Steven Mateo Gomez is considering a major in history and pursuing a certificate in Spanish Language and Culture. He is from Queens, New York. On campus, he serves as the Treasurer for the Butler College Council, where he coordinates fundraisers and community events with the council’s subcommittees.  He is also a member of the Undergraduate Student Government Service Committee, where he is tasked with creating community service opportunities for the Class of 2019. Prior to attending Princeton University, Steven interned for the Civil Court of New York under Judge David B. Cohen, as part of a Supreme Court affiliated program. Last summer, he studied at the University of Maine School of Law, where he deepened his understanding of the legal system and developed a passion for human rights law. As a Liman Fellow, he is looking to intern at the Asociación Civil por la lgualdad y la Justicia in Buenos Aires, Argentina.
 
 
 
 
 
 
 
Alice Mar-Abe is a concentrator in American Politics and is pursuing a certificate in African American Studies. She is a native of Seattle, Washington. Alice has been active in politics and public service since high school, interning with the Seattle City Council and spending a summer as assistant to the Washington State Director of Obama for America, and subsequently as a Field Organizer for Organizing for America (OFA). Since coming to Princeton, Alice has engaged with issues related to mass incarceration and criminal justice.
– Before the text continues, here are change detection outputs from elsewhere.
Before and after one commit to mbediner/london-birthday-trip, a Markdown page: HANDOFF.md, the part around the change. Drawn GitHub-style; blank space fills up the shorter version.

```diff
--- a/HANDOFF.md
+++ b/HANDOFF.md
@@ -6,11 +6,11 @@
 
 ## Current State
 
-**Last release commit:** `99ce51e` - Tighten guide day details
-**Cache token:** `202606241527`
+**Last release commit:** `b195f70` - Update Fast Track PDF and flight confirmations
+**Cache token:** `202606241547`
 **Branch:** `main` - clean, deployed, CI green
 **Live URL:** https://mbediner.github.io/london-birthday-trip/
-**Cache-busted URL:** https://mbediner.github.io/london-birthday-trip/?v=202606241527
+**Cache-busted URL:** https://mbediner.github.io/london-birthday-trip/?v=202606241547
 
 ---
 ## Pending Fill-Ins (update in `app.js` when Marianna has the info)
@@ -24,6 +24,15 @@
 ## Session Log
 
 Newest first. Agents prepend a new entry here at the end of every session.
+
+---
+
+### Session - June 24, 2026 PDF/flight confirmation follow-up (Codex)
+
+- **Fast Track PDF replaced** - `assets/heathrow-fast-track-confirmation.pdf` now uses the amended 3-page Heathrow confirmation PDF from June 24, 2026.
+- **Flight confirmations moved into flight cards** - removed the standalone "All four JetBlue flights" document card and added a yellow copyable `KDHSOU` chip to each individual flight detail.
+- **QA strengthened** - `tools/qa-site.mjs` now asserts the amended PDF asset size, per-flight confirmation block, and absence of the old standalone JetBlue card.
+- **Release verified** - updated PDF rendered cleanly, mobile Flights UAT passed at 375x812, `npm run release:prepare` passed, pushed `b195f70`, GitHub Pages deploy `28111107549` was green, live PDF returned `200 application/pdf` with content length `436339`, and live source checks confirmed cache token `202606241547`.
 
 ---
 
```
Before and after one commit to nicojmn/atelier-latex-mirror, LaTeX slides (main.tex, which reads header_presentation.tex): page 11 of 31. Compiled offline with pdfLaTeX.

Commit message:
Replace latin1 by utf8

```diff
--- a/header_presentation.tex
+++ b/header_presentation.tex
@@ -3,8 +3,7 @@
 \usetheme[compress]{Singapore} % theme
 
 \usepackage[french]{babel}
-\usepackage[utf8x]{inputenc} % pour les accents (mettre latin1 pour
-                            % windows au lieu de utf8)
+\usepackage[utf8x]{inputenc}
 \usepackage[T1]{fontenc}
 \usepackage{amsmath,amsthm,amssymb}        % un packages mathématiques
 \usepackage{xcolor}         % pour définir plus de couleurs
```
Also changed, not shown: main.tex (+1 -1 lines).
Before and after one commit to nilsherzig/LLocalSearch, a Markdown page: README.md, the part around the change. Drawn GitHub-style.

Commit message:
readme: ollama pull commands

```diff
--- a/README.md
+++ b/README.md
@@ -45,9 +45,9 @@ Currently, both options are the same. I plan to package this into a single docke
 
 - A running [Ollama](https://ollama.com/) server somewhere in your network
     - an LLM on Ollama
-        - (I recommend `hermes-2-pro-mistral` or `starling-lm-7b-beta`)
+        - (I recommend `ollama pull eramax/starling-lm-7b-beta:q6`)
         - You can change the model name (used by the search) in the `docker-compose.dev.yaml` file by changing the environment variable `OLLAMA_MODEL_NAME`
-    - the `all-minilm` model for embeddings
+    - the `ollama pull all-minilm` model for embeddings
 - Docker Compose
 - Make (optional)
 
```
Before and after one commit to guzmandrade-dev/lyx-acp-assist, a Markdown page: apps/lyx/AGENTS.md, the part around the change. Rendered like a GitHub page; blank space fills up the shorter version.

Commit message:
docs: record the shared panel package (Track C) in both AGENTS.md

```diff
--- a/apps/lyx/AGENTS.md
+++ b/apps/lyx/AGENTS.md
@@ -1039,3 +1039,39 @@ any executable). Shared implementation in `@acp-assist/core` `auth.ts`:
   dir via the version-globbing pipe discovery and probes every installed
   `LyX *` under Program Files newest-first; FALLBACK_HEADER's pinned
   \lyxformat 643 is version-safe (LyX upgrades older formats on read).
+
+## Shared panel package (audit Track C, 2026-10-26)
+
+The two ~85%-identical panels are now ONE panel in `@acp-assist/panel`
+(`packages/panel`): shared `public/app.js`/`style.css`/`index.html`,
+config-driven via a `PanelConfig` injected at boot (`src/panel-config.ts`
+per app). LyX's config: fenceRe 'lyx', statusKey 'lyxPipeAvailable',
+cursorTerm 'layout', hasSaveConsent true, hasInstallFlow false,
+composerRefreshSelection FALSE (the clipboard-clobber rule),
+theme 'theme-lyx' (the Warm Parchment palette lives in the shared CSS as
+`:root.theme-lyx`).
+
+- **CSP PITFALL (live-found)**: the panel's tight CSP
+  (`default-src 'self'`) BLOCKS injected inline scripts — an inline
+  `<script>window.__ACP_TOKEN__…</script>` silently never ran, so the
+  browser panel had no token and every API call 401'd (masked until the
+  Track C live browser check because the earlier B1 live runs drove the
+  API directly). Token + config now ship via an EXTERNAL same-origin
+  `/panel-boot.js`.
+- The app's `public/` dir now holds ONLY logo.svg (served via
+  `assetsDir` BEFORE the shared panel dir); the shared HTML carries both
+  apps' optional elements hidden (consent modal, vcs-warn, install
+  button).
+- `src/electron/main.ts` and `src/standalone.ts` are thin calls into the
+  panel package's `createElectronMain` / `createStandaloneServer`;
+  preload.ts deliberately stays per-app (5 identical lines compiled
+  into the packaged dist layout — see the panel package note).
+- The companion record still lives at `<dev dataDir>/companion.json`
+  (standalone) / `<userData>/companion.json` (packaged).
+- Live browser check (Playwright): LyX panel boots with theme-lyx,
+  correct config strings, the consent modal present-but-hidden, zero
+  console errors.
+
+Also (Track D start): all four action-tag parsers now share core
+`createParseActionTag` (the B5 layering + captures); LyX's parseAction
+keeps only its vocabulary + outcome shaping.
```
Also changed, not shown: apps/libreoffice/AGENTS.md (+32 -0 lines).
She serves as co-president of Students for Prison Education and Reform (SPEAR), guiding its advocacy and research efforts and leading meetings. Alice spent last summer in Newark working at the New Jersey Institute for Social Justice (NJISJ) as a Guggenheim Fellow, and last fall she co-led a student Breakout trip to New York City on the topic of “Gender and Health: Navigating the Healthcare System as Transgender” through the Pace Center for Civic Engagement. Her extracurricular activities on campus have included membership on the rugby team and in the Princeton University Jazz Ensemble as its pianist.  She periodically plays with the University’s Jazz Vocal Collective. Alice is seeking to use her Liman Fellowship to gain critical experience in social justice and civil rights law.
 
 
 
 
 
Jessica Quinter is a concentrator in the Woodrow Wilson School of Public and International Affairs, with a focus in Race, Ethnicity, and Discrimination, and is pursuing a certificate in Values and Public Life.  On campus, Jessica is Founder and President of Princeton Students for Reproductive Justice, a new student organization dedicated to reproductive and sexual health education, sex positivity, and pro-choice politics. Under her leadership the organization has sought to reform University Health Service policies as well as to partner with other groups to advocate and educate safe sex practices.    Jessica also serves as Executive Director of Fuzzy Dice Improv Comedy; works as a Research Assistant in the Politics Department; and serves as a Research Assistant at the Princeton Baby Lab.  In the past, Jessica interned in the Government Affairs Department at the Human Rights Campaign and on the Women’s Initiative Team at the Center for American Progress.  She plans to use her Liman Fellowship to intern on the policy team of the British Pregnancy Advisory Service.